But any words that hint at giving them extra rights will meet resistance, national research suggests.

The findings also show Queenslanders and Northern Territorians are less likely than other Australians to want to remove negative racial references from the constitution.

The government formed an expert panel last year to examine how to change the constitution to show more respect for Aborigines and Torres Strait Islanders.

The panel's report cited strong public support for removing two sections of the act that allow racial discrimination, and for inserting a preamble that recognises indigenous Australians. However, research conducted for the panel by Newspoll, accessed under Freedom of Information law, shows some Australians feel uneasy about the proposed wording as it ''provoked feelings of 'us' versus 'them' ''.

''Words suggestive of land rights or claims for compensation were alarming to many respondents. Such words and phrases included 'economic relationship', 'rights and entitlements' and 'their lands and waters','' Newspoll's previously unpublished report says.


A few people felt the proposed preamble ''overstated'' the contribution of indigenous people, while others found the term ''first Australians'' polarising.

''[While] most participants view this as simply a 'statement of fact', some saw it as a 'competitive' attempt to prioritise one group of people over others, and a few questioned its veracity'.''

However, the pollster warned that its focus groups did not necessarily reflect the views of most Australians, as it had tried to recruit some people who were opposed to giving special recognition to Aborigines.

In contrast, Newspoll's survey of 1654 voters found 81 per cent wanted a new constitutional preamble that recognised indigenous people.

Prime Minister Julia Gillard said earlier this year she did ''not underestimate the challenge of achieving nationwide consensus. Change will not happen without support from across the political spectrum and the support of the majority of Australians.''

In a 1967 referendum, Australians voted in favour of removing part of the constitution that prevented indigenous people from voting. But the act still contains two sections that allow racial discrimination.

Section 25 recognises the right of states to enact voting bans against ''all persons of any race'', while section 51(xxvi) empowers the Commonwealth to make laws for ''the people of any race for whom it is deemed necessary to make special laws''.

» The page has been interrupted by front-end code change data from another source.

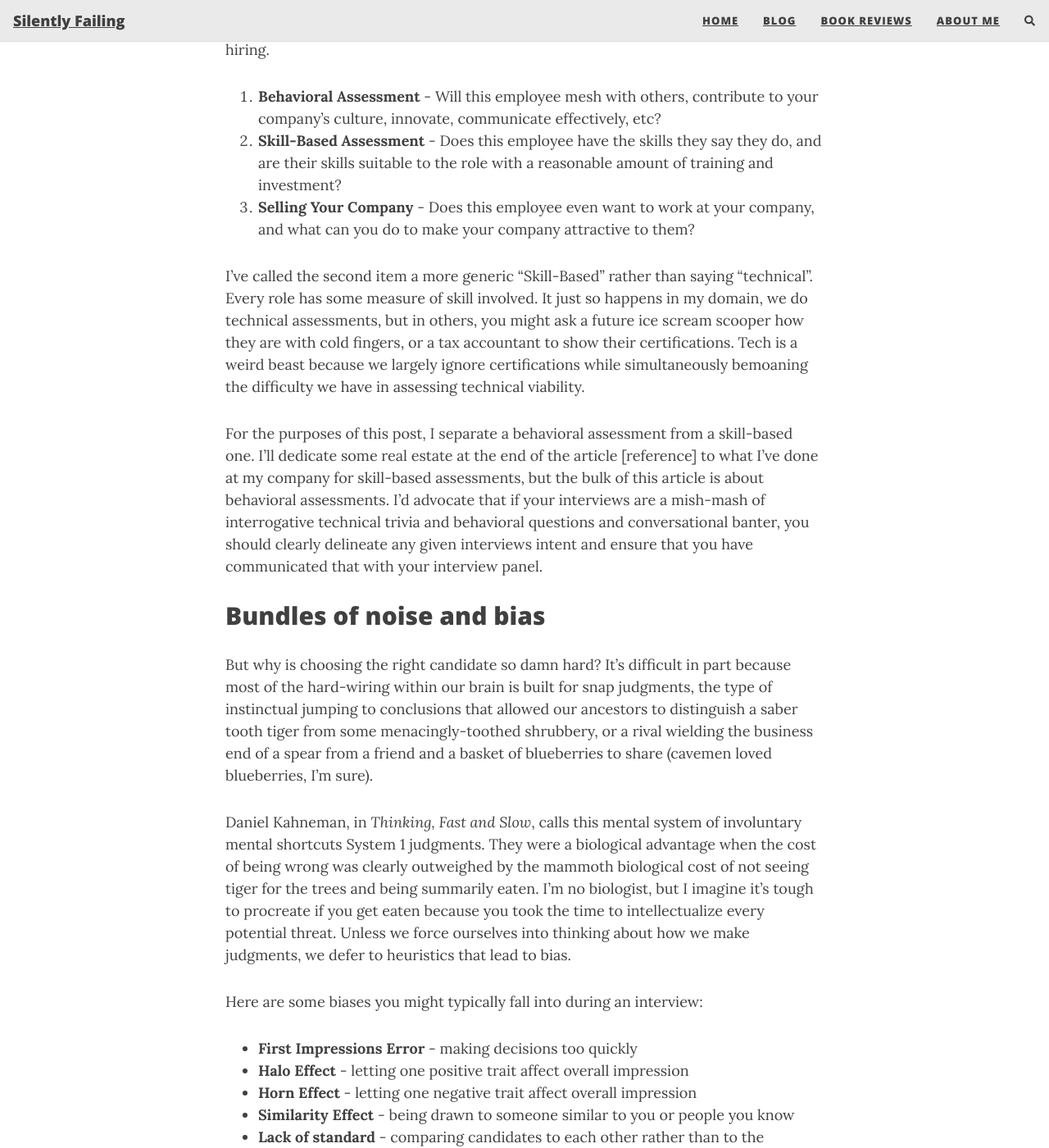
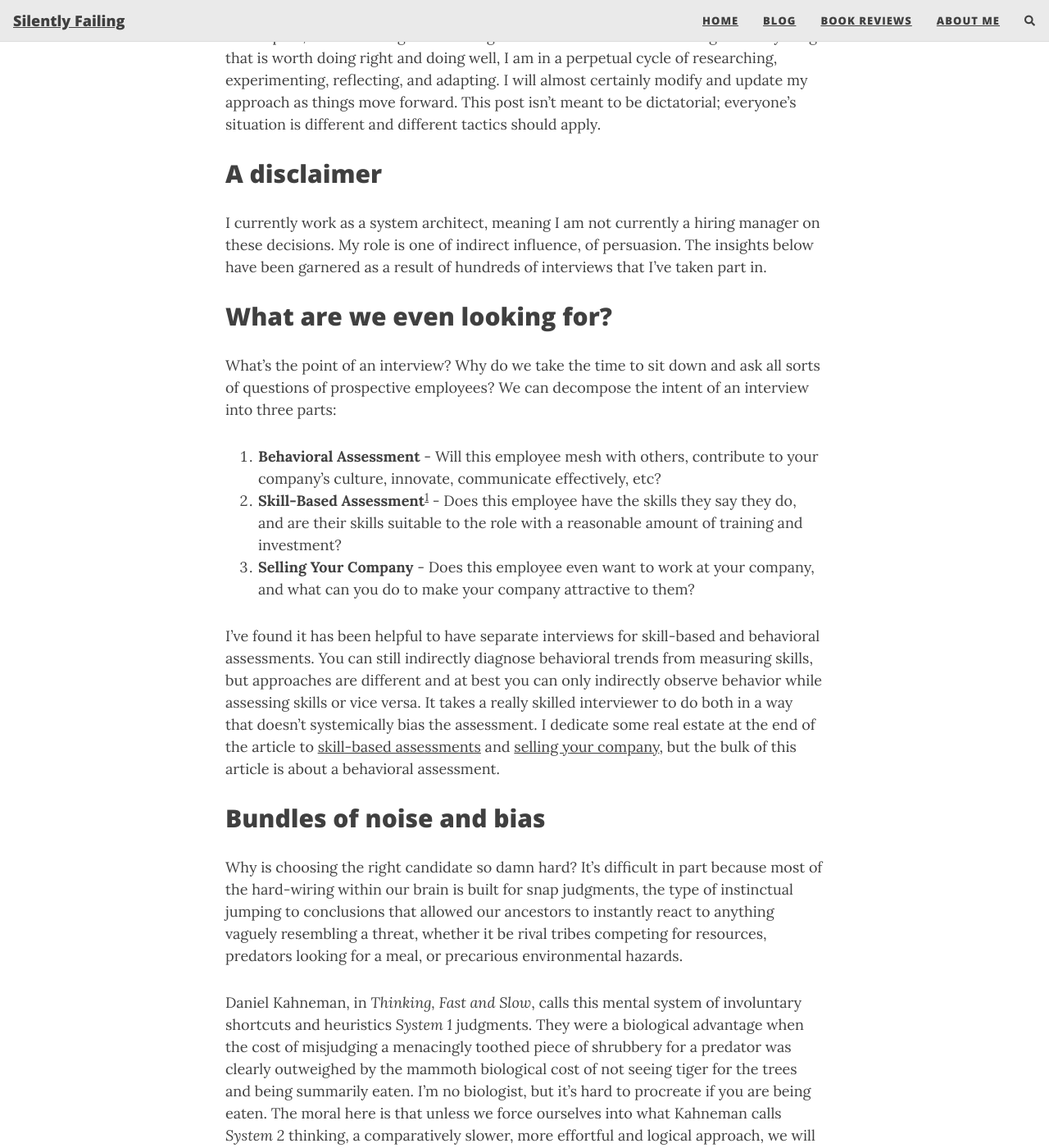
Before and after one commit to mmcintyre1/silently-failing, a Jekyll site: the page built from _posts/blog/2022-07-27-on-interviewing.md, in a window 1280 px wide and 1400 px high, scrolled down 1568 px. Shown: the whole window at 82% size. Built offline with Jekyll 4.4.1, drawn with Linux system fonts in a browser that asks for light colours; nearby versions of some CDN libraries; comment, search, counter and statistics services are not loaded; some of the changed text lies outside the part shown.

Commit message:
continuing draft of on interviewing

```diff
--- a/_posts/blog/2022-07-27-on-interviewing.md
+++ b/_posts/blog/2022-07-27-on-interviewing.md
@@ -11,36 +11,48 @@
 tags: ["blog", "interviewing", "tech"]
 date: 2022-07-27 12:00:00 -0500
 ---
+## Table of Contents <!-- omit in toc -->
+- [Introduction](#introduction)
+- [A disclaimer](#a-disclaimer)
+- [What are we even looking for?](#what-are-we-even-looking-for)
+- [Bundles of noise and bias](#bundles-of-noise-and-bias)
+- [Interview approaches: the research](#interview-approaches-the-research)
+- [How can we even determine interview success?](#how-can-we-even-determine-interview-success)
+- [My approach](#my-approach)
+- [Skill-based technical assessments](#skill-based-technical-assessments)
+- [Come work with us](#come-work-with-us)
+- [How to give good feedback on candidates](#how-to-give-good-feedback-on-candidates)
+- [Wrapping it up](#wrapping-it-up)
+- [Footnotes](#footnotes)
+- [References](#references)
 
 ## Introduction
- "In technology", as Marissa Mayer, former CEO of Yahoo, says, "it’s about the people -- getting the best people, retaining them, nurturing a creative environment, and helping to find a way to innovate”. We've all been on teams with the wrong people; you know the sort. Those who you dread messaging when you see their name pop up as the last committer to the file with a bug, those who sap enthusiasm, who seem to hate their jobs out loud. Or, you've managed a team that just doesn't seem to perform, that spends hours tripping over minor hurtles when resolving a production incident to restore a database, or recoils at any mention of accountability or pride of ownership in the work they do.
+"In technology", as Marissa Mayer, former CEO of Yahoo, says, "it’s about the people -- getting the best people, retaining them, nurturing a creative environment, and helping to find a way to innovate”. We've all been on teams with the wrong people; you know the sort. Those who you dread messaging when you see their name pop up as the last committer to the file with a bug, those who sap enthusiasm, who seem to hate their jobs out loud. Or, you've managed a team that just doesn't seem to perform, that spends hours tripping over minor hurtles when resolving a production incident to restore a database, or recoils at any mention of accountability or pride of ownership in the work they do.
 
- Getting the right people is important. It will make or break a team, a department, eventually a company, like a tree rotting from the inside. We spend plenty of time _in interviews_, but a fraction of that is spent in _thinking about_ how we interview, thinking about the questions we ask and how we ask them, the predictive power of our criteria, the implicit biases of our judgments. I typically spend more time in any given week in status meetings than I do in planning or training for _being_ an interviewer. Like most interviewers, I used to rely on a canned list of questions to vaguely refer during an interview that I preferred to turn into a conversation, then I'd render a judgement like "no red flags, seems nice" in a reply all to the hiring manager like an overbooked small claims court judge.
+Getting the right people is important. It will make or break a team, a department, eventually a company, like a tree rotting from the inside. We spend plenty of time _in interviews_, but a fraction of that is spent in _thinking about_ how we interview, thinking about the questions we ask and how we ask them, the predictive power of our criteria, the implicit biases of our judgments. I typically spend more time in any given week in status meetings than I do in planning or training for _being_ an interviewer. Like most interviewers, I used to rely on a canned list of questions to vaguely refer to during an interview. I preferred a good conversation. Then I'd render a judgement like "no red flags, seems nice" in a reply all to the hiring manager and the interview panel, and wash my hands of the whole affair.
 
- In this post, I'll talk through some things I've learned about interviewing. Like anything that is worth doing right and doing well, I am in a perpetual cycle of researching, experimenting, reflecting, and adapting. I will almost certainly modify and update my approach as things move forward.
+But this just doesn't work. You'll miss valuable candidates, hire the wrong ones, undersell your company, or generally burn folks out on interviewing. Interviewing is not just a conversation, it's a diagnostic device used to make a predictive judgement about a candidate's qualifications and competencies and then to compare that to what you want and need in a candidate to make a decision of whether to extend an offer. The act of interviewing benefits from a serious interrogation into the component parts that might make it successfully predictive.
 
-## A Disclaimer
-My perspective is one of a system architect. I am not the hiring manager making these decisions, but as a technology leader I am a voice in most hiring decisions across my domain.
+In this post, I'll talk through some things I've learned about interviewing. Like anything that is worth doing right and doing well, I am in a perpetual cycle of researching, experimenting, reflecting, and adapting. I will almost certainly modify and update my approach as things move forward. This post isn't meant to be dictatorial; everyone's situation is different and different tactics should apply.
 
-At the time of writing, I am a system architect. I don't have any direct reports, and the ultimate decision to hire or not isn't in my control -- I only make recommendations. I view an architect's role as one mostly of indirect influence, of persuasion, but if I were to be the ultimate decider, I'd use the same criteria below but would need to factor in multiple other opinions, some of which would be less structured or behaviorally-driven. As a manager, I'd give guidance to those interviewing to steer their interviews towards more of a structured behavioral style.
+## A disclaimer
+I currently work as a system architect, meaning I am not currently a hiring manager on these decisions. My role is one of indirect influence, of persuasion. The insights below have been garnered as a result of hundreds of interviews that I've taken part in.
 
 ## What are we even looking for?
-What's the point of an interview? Why do we take the time to sit down and ask all sorts of questions of prospective employees? I'd argue there are three high-level purposes to hiring.
+What's the point of an interview? Why do we take the time to sit down and ask all sorts of questions of prospective employees? We can decompose the intent of an interview into three parts:
 
 1. **Behavioral Assessment** - Will this employee mesh with others, contribute to your company's culture, innovate, communicate effectively, etc?
-2. **Skill-Based Assessment** - Does this employee have the skills they say they do, and are their skills suitable to the role with a reasonable amount of training and investment?
+2. **Skill-Based Assessment**[^fn1] - Does this employee have the skills they say they do, and are their skills suitable to the role with a reasonable amount of training and investment?
 3. **Selling Your Company** - Does this employee even want to work at your company, and what can you do to make your company attractive to them?
 
-I've called the second item a more generic "Skill-Based" rather than saying "technical". Every role has some measure of skill involved. It just so happens in my domain, we do technical assessments, but in others, you might ask a future ice scream scooper how they are with cold fingers, or a tax accountant to show their certifications. Tech is a weird beast because we largely ignore certifications while simultaneously bemoaning the difficulty we have in assessing technical viability.
-
-For the purposes of this post, I separate a behavioral assessment from a skill-based one. I'll dedicate some real estate at the end of the article [reference] to what I've done at my company for skill-based assessments, but the bulk of this article is about behavioral assessments. I'd advocate that if your interviews are a mish-mash of interrogative technical trivia and behavioral questions and conversational banter, you should clearly delineate any given interviews intent and ensure that you have communicated that with your interview panel.
+I've found it has been helpful to have separate interviews for skill-based and behavioral assessments. You can still indirectly diagnose behavioral trends from measuring skills, but approaches are different and at best you can only indirectly observe behavior while assessing skills or vice versa. It takes a really skilled interviewer to do both in a way that doesn't systemically bias the assessment. I dedicate some real estate at the end of the article to [skill-based assessments](#skill-based) and [selling your company](#selling), but the bulk of this article is about a behavioral assessment.
 
 ## Bundles of noise and bias
-But why is choosing the right candidate so damn hard? It's difficult in part because most of the hard-wiring within our brain is built for snap judgments, the type of instinctual jumping to conclusions that allowed our ancestors to distinguish a saber tooth tiger from some menacingly-toothed shrubbery, or a rival wielding the business end of a spear from a friend and a basket of blueberries to share (cavemen loved blueberries, I'm sure).
+Why is choosing the right candidate so damn hard? It's difficult in part because most of the hard-wiring within our brain is built for snap judgments, the type of instinctual jumping to conclusions that allowed our ancestors to instantly react to anything vaguely resembling a threat, whether it be rival tribes competing for resources, predators looking for a meal, or precarious environmental hazards.
 
-Daniel Kahneman, in _Thinking, Fast and Slow_, calls this mental system of involuntary mental shortcuts System 1 judgments. They were a biological advantage when the cost of being wrong was clearly outweighed by the mammoth biological cost of not seeing tiger for the trees and being summarily eaten. I'm no biologist, but I imagine it's tough to procreate if you get eaten because you took the time to intellectualize every potential threat. Unless we force ourselves into thinking about how we make judgments, we defer to heuristics that lead to bias.
+Daniel Kahneman, in _Thinking, Fast and Slow_, calls this mental system of involuntary shortcuts and heuristics _System 1_ judgments. They were a biological advantage when the cost of misjudging a menacingly toothed piece of shrubbery for a predator was clearly outweighed by the mammoth biological cost of not seeing tiger for the trees and being summarily eaten. I'm no biologist, but it's hard to procreate if you are being eaten. The moral here is that unless we force ourselves into what Kahneman calls _System 2_ thinking, a comparatively slower, more effortful and logical approach, we will default to the easy mental shortcuts that lead to bias.
 
-Here are some biases you might typically fall into during an interview:
+[Read up to here] Here are some biases you might typically fall into during an interview:
 - **First Impressions Error** - making decisions too quickly
 - **Halo Effect** - letting one positive trait affect overall impression
 - **Horn Effect** - letting one negative trait affect overall impression
@@ -84,13 +96,23 @@
 - prompt ahead of time
 - live whiteboarding - testing not just technical viability but how someone operates under pressure
 - technical trivia questions
--
+
+## Come work with us
+
+## How to give good feedback on candidates
+
 ## Wrapping it up
-Didn't address things like interview panels, how to structure and give feedback, etc. etc. And this is advice that is applicable to my circumstance, so you might find something that works differently for your domain. If I have one piece of advice, it would be to really think through your interview process and interrogate whether it is working for you, whether you are hiring the best candidates, missing out on others, biased in invisible ways. Because the unexamined interview process is not worth having.
+Didn't address things like interview panels, how to structure and give feedback, etc. etc.
+
+And this is advice that is applicable to my circumstance, so you might find something that works differently for your domain. If I have one piece of advice, it would be to really think through your interview process and interrogate whether it is working for you, whether you are hiring the best candidates, missing out on others, biased in invisible ways. Because the unexamined interview process is not worth having.
 
 
 ---
-### References
+
+## Footnotes
+[^fn1]: I've called the second item a more generic "Skill-Based" rather than saying "technical". Every role has some measure of skill involved. It just so happens in my domain, we do technical assessments, but in others, you might ask a future ice scream scooper how they are with cold fingers, or a tax accountant to show their certifications. Tech is a weird beast because we largely ignore certifications while simultaneously bemoaning the difficulty we have in assessing technical viability.
+
+## References
 Alonso, Pamela & Moscoso, Silvia. (2017). Structured behavioral and conventional interviews: Differences and biases in interviewer ratings. Journal of Work and   Organizational Psychology. 33. 183-191. 10.1016/j.rpto.2017.07.003.
 
 Kahneman, D. (2011). Thinking, fast and slow. Farrar, Straus and Giroux.
```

Newspoll's survey found voters in Victoria and Tasmania would most probably support the proposed constitutional changes.